So, in short, the “Bleak Future” paper is effective in pointing out some imminent pitfalls but we don’t know how long SSDs will really last because technological disruptions prevent the smooth evolution of storage devices and stymie this sort of analysis.
Let me leave you with three lessons from memory and storage history:
- Magnetic core memory reigned as the random-access memory of choice for 20 years—from about 1953 when the MIT Whirlwind computer became the first electronic computer to use magnetic cores through the early 1970s. Within two years of the Intel 1103 DRAM introduction in 1970, magnetic core memory production dropped off the cliff. That’s how fast a memory revolution can take place if the new replacement technology is sufficiently compelling. (Note: magnetic memory may make a comeback if commercial MRAM succeeds.)
- The first commercially available 8-in floppy disk drive—from IBM—appeared in 1971. For decades, floppy disks regularly grew in capacity and shrank in physical volume—only to be far outpaced by size of media files, the growth in software program footprint, and the capacity increases enjoyed by hard disk drives. After three decades, the gap between floppy capacity and the immediate needs for removable storage caused the mighty floppy disk drive to fall by the wayside and solid-state USB drives got their chance to shine as NAND Flash memory technology finally came into its own—after 15 years of development.
- The demise of hard disk drives has long been predicted. Analysts said that the rate of capacity increase for a hard disk drive was unsustainable. They were wrong. Often. Consistently. The magneticians continued to find and exploit amazing new magnetic properties so that 3.5-inch hard drives now have Tbyte capacities. Some of these amazing developments included giant magnetoresistance and PRML (Partial Response Maximum Likelihood) coding.

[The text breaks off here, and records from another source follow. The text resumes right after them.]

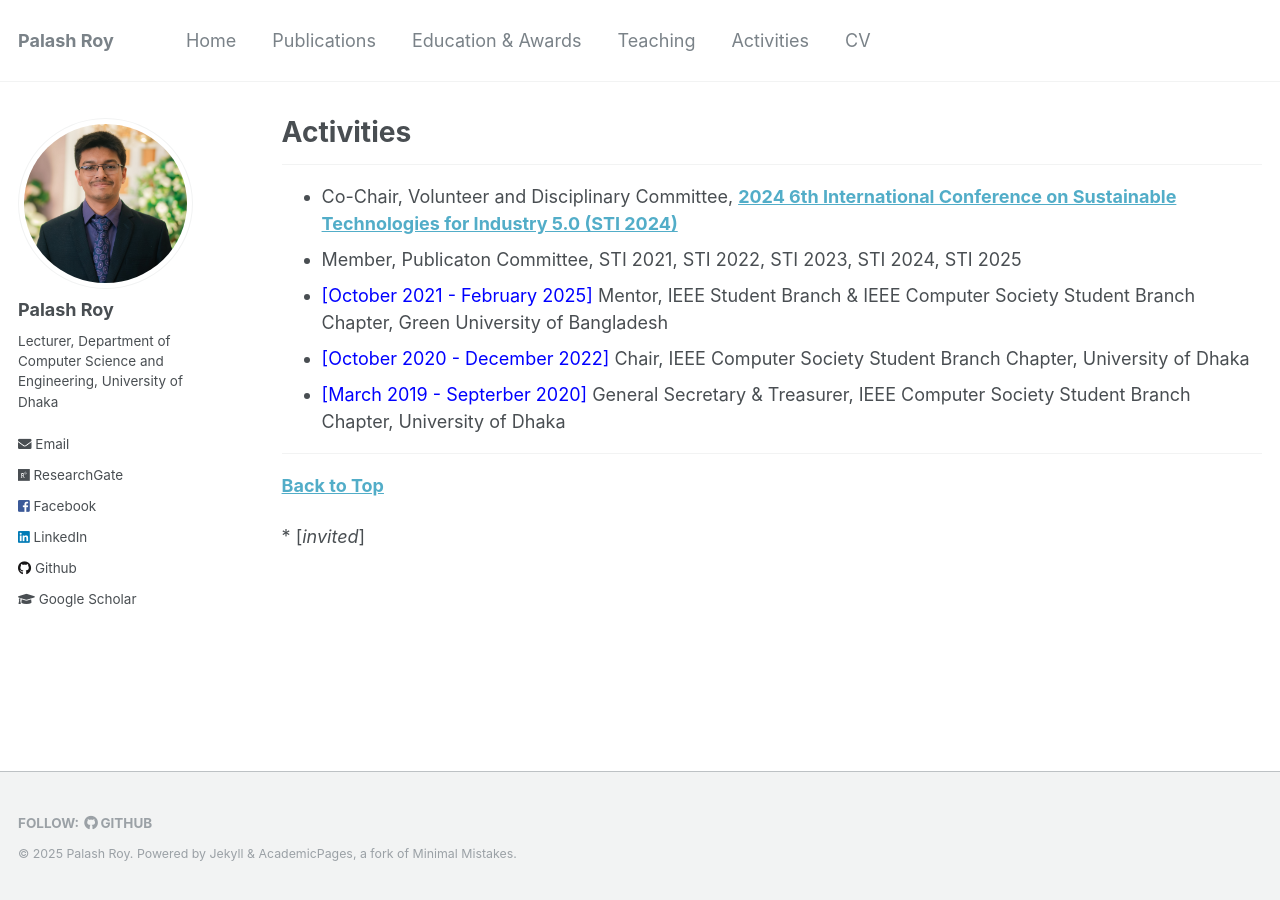
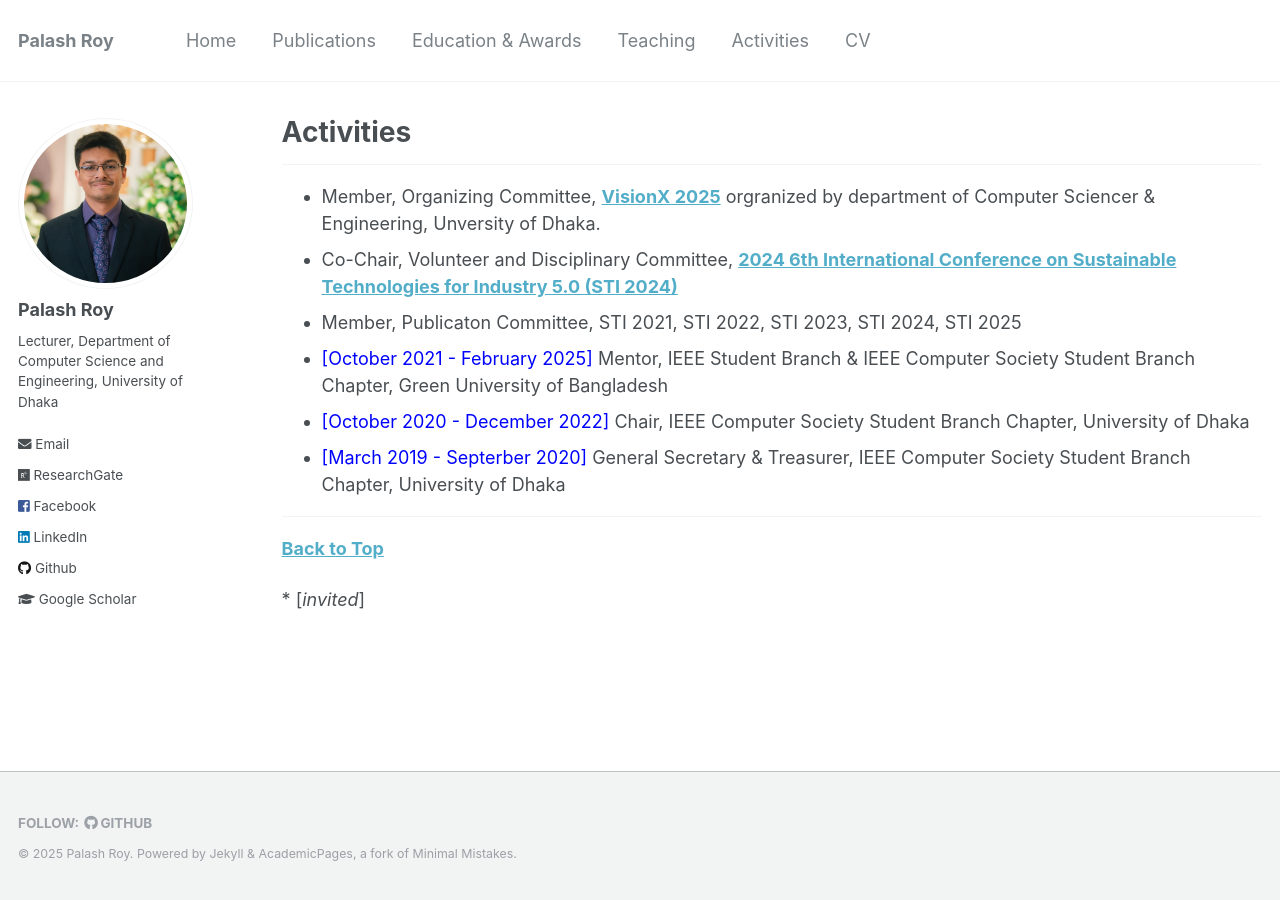
Before and after one commit to PalashRoy975/PalashRoy975.github.io, a Jekyll site: the page built from _pages/activities.md, in a window 1280 px wide. Built offline with Jekyll 4.4.1, drawn with Linux system fonts in a browser that asks for light colours.

Commit message:
Update activities.md

```diff
--- a/_pages/activities.md
+++ b/_pages/activities.md
@@ -7,6 +7,7 @@ author_profile: true
 
 
 ------------------------
+- <span style="color:Blue"> </span> Member, Organizing Committee, [**VisionX 2025**](https://visionx.cse.du.ac.bd/) orgranized by department of Computer Sciencer & Engineering, Unversity of Dhaka.
 - <span style="color:Blue"> </span> Co-Chair, Volunteer and Disciplinary Committee, [**2024 6th International Conference on Sustainable Technologies for Industry 5.0 (STI 2024)**](https://sti.green.edu.bd/2024/)
 - <span style="color:Blue"> </span> Member, Publicaton Committee, STI 2021, STI 2022, STI 2023, STI 2024, STI 2025
 - <span style="color:Blue"> [October 2021 - February 2025] </span> Mentor, IEEE Student Branch & IEEE Computer Society Student Branch Chapter, Green University of Bangladesh
```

The lesson from these three examples is that technological revolutions are impossible to predict accurately, as are their effects.
Want to hear more about these topics? Well, Memcon 2012 is coming in September and the registration page is now open. Click here.